          We get the waiter to bring pizza popcorn steeped in parmigiana, a staple of Joe’s Pub next door, even before he delivers a second round of drinks, to eat while we discuss our order. Already we’re munching and analyzing. Wouldn’t the chewy explosions be better stuck together in cheesy clusters? Maybe.


Popcorn, pickles and pig are trends that demand determined denial.


          We flirt with the menu, ordering five dishes from Act l, two from Act ll, three from Act lll. Did Carmellini start the pickle trend at Locanda? I only know our town prickles with a new wave of pickling. These are salty and tangy and sharp and in the case of crisp bread and butter rounds, sweet: carrots, cauliflower, dills. I’m not a pickle person. I’m not a picklepuss either. Something must be going on with pickles. I try to get excited. It’s a trend. Where is the bread? I’m alarmed thinking “no bread” is trending too.


After many a summer, Andrew Carmellini’s calamari tastes better than a swan.


          I don’t mind being distracted by tacos (we’ve asked for $30 worth so we can each have our own). The little hill of shrimp in salsa verde is superior taco fare and delicious, the cornmeal carrier itself not so.  Barry is the only one of our six-some who insists he can taste wasabi in the crudités dip. But he’s the chef who perfected tuna wasabi pizza, so what can we say? Malt vinegar mayo’d fries get a run at our table too, though to my taste the marvelous house-made chips with the pulled pork roll are even better. I try them in ketchup, chipotle, the last of the mayo.
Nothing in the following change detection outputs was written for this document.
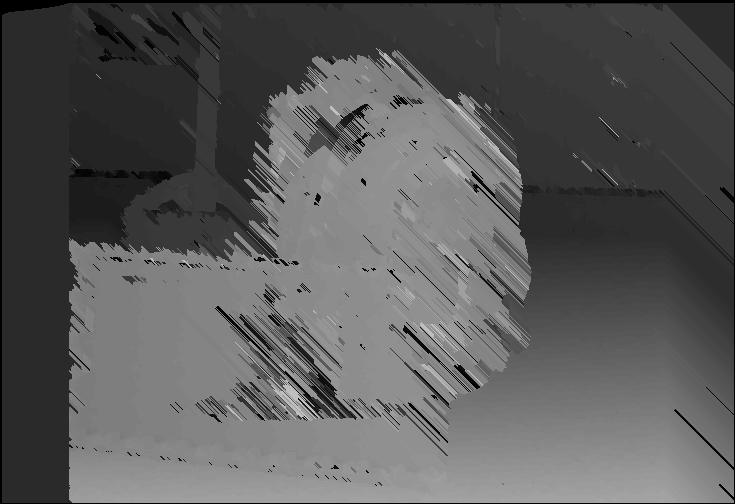
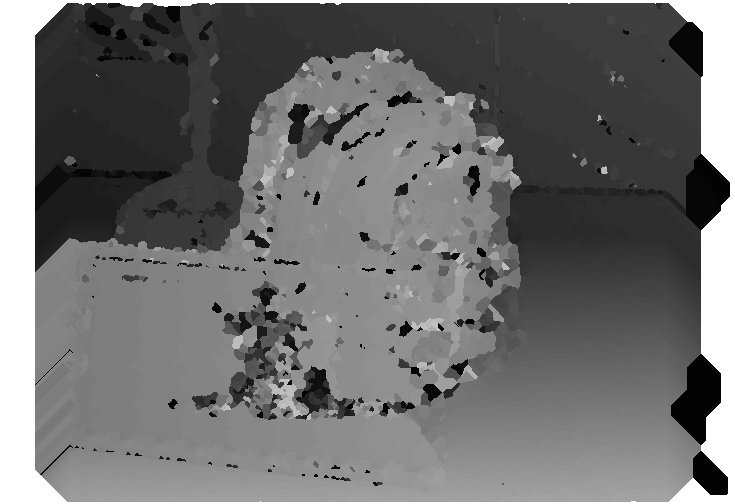
Improved occlusion filling but still some glitches

diff --git a/Single thread CPU/Code/main.c b/Single thread CPU/Code/main.c
@@ -450,6 +450,8 @@ void occlusion_filling(const char* input, const char* output){
 	error = lodepng_decode32_file(&image, &width, &height, input);
 	if(error) printf("error %u: %s\n", error, lodepng_error_text(error));
 
+	unsigned char* result = malloc(width * height * 4);
+
 	for(int h = halfWindowSize; h < height - halfWindowSize; h++){
 
 		for(int w = halfWindowSize; w < width - halfWindowSize; w++){
@@ -466,10 +468,10 @@ void occlusion_filling(const char* input, const char* output){
 
 								value = image[4 * width * j + 4 * i];
 
-								image[4 * width * h + 4 * w + 0] = value;
-								image[4 * width * h + 4 * w + 1] = value;
-								image[4 * width * h + 4 * w + 2] = value;
-								image[4 * width * h + 4 * w + 3] = 255;
+								result[4 * width * h + 4 * w + 0] = value;
+								result[4 * width * h + 4 * w + 1] = value;
+								result[4 * width * h + 4 * w + 2] = value;
+								result[4 * width * h + 4 * w + 3] = 255;
 
 								stop = 1;
 
@@ -496,14 +498,24 @@ void occlusion_filling(const char* input, const char* output){
 
 			}
 
+			else{
+
+				result[4 * width * h + 4 * w + 0] = image[4 * width * h + 4 * w + 0];
+				result[4 * width * h + 4 * w + 1] = image[4 * width * h + 4 * w + 1];
+				result[4 * width * h + 4 * w + 2] = image[4 * width * h + 4 * w + 2];
+				result[4 * width * h + 4 * w + 3] = 255;
+
+			}
+
 		}
 
 	}
 
-	 error = lodepng_encode32_file(output, image, width, height);
+	 error = lodepng_encode32_file(output, result, width, height);
 	 if(error) printf("error %u: %s\n", error, lodepng_error_text(error));
 
 	free(image);
+	free(result);
 
 }
 
@@ -517,7 +529,6 @@ int main(int argc, char* argv[]){
 	ZNCC_2("C:/Users/Nelson/Documents/Etudes/Multi threading/Images/left.png", "C:/Users/Nelson/Documents/Etudes/Multi threading/Images/right.png", "C:/Users/Nelson/Documents/Etudes/Multi threading/Images/depth2.png", 9);
 	cross_checking("C:/Users/Nelson/Documents/Etudes/Multi threading/Images/depth1.png", "C:/Users/Nelson/Documents/Etudes/Multi threading/Images/depth2.png", "C:/Users/Nelson/Documents/Etudes/Multi threading/Images/cross_check.png");
 	occlusion_filling("C:/Users/Nelson/Documents/Etudes/Multi threading/Images/cross_check.png", "C:/Users/Nelson/Documents/Etudes/Multi threading/Images/occlusion.png");
-	//show("C:/Users/Nelson/Documents/Etudes/Multi threading/Images/depth.png");
 
 	return 0;
 

diff --git a/README.md b/README.md
@@ -12,4 +12,4 @@ Multi-threading course project
 - [ ] Measure the total execution time of the implementation
 - [ ] Comment the code and make a documentation
 
-**The result of occlusion filling is a bit noisy, have to improve it**
+**Impoved occlusion, but still some holes on the picture**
These days an evening without sweet, sticky ribs is an event to remark upon.


          Then we’re all caught up by the remarkable flavor of crisp fried calamari to drag through chipotle sauce. Good that Barry thought ahead to order two portions.  And good there are   fries left to mop up the chipotle.  I’m not sure why fennel-glazed St. Louis ribs are reserved for Act ll. I’d like one in each act  -- not too chewy, not too melting. As it is, half a masterly rib is not enough for me.


Short ribs or ribs, so hard to choose.  Order another drink and have both.


          For the preservation of our arteries, one of us might have chosen the trout. But when this group of regulars convenes, we tend to go for pig flavored with denial. Tonight instead of universal pork, the kitchen sends out marvelous short rib goulash with caraway sour cream, and rosy grilled lamb chops smeared with harissa alongside couscous salad. 


Daniel at BouludSud kicked up heat withharissa on lamb. I wonder if Carmellini knows.


          Josh Pickard spots our crew and stops by to let us know The Library is still a work in progress. Even the library of The Library is a pale shadow after the brilliance of NoMad’s soaring bibliotechnique by Thatcher Wine (Barry’s son as he loves to remind us.). Here the actual shelves have not yet arrived. No one minds the low ceiling, he assures us, because the Rockwell Group’s clever lights make it fade away. And there will be more memorabilia of Joseph Papp on the walls.


Soft-serve and a cookie plate at 2 a.m. keep Mr. Softee reveries alive.


          Just to prove I don’t have to be in charge of the world, I let my friends order dessert, especially when I hear them focusing on the Gala apple cobbler. I’ve never met a cobbler I could resist. The right apple for taste and texture went into this one. The chocolate and vanilla soft serve is intense and satiny. Peanut butter cookies don’t move me. But this one is shockingly fudgy, reminiscent of a Reese’s.


A good, old fashioned, apple crumble without basil or rosemary, is a joy.


          Carmellini has emerged from the kitchen to greet guests he knows. He confides that he might change the whole menu tomorrow. Henry begs him for the peanut butter cookie recipe. The chef just smiles. The passel of partners here think they’ve got a winner, especially when downtown lounge lizards and lizettes realize they’ll find actors between rehearsals and after the show.  It’s not like Lafayette south of Astor Place is the end of the world.  After all, Indochine across the street has survived for 28 years. 


425 Lafayette Street between Astor Place and East 4th Street. Mezzanine. 212 539 8777. Open daily from 5:30 pm till 2 am.


Photographs may not be used without permission from Gael Greene, Copyright 2012. All rights reserved.


Patina Restaurant Group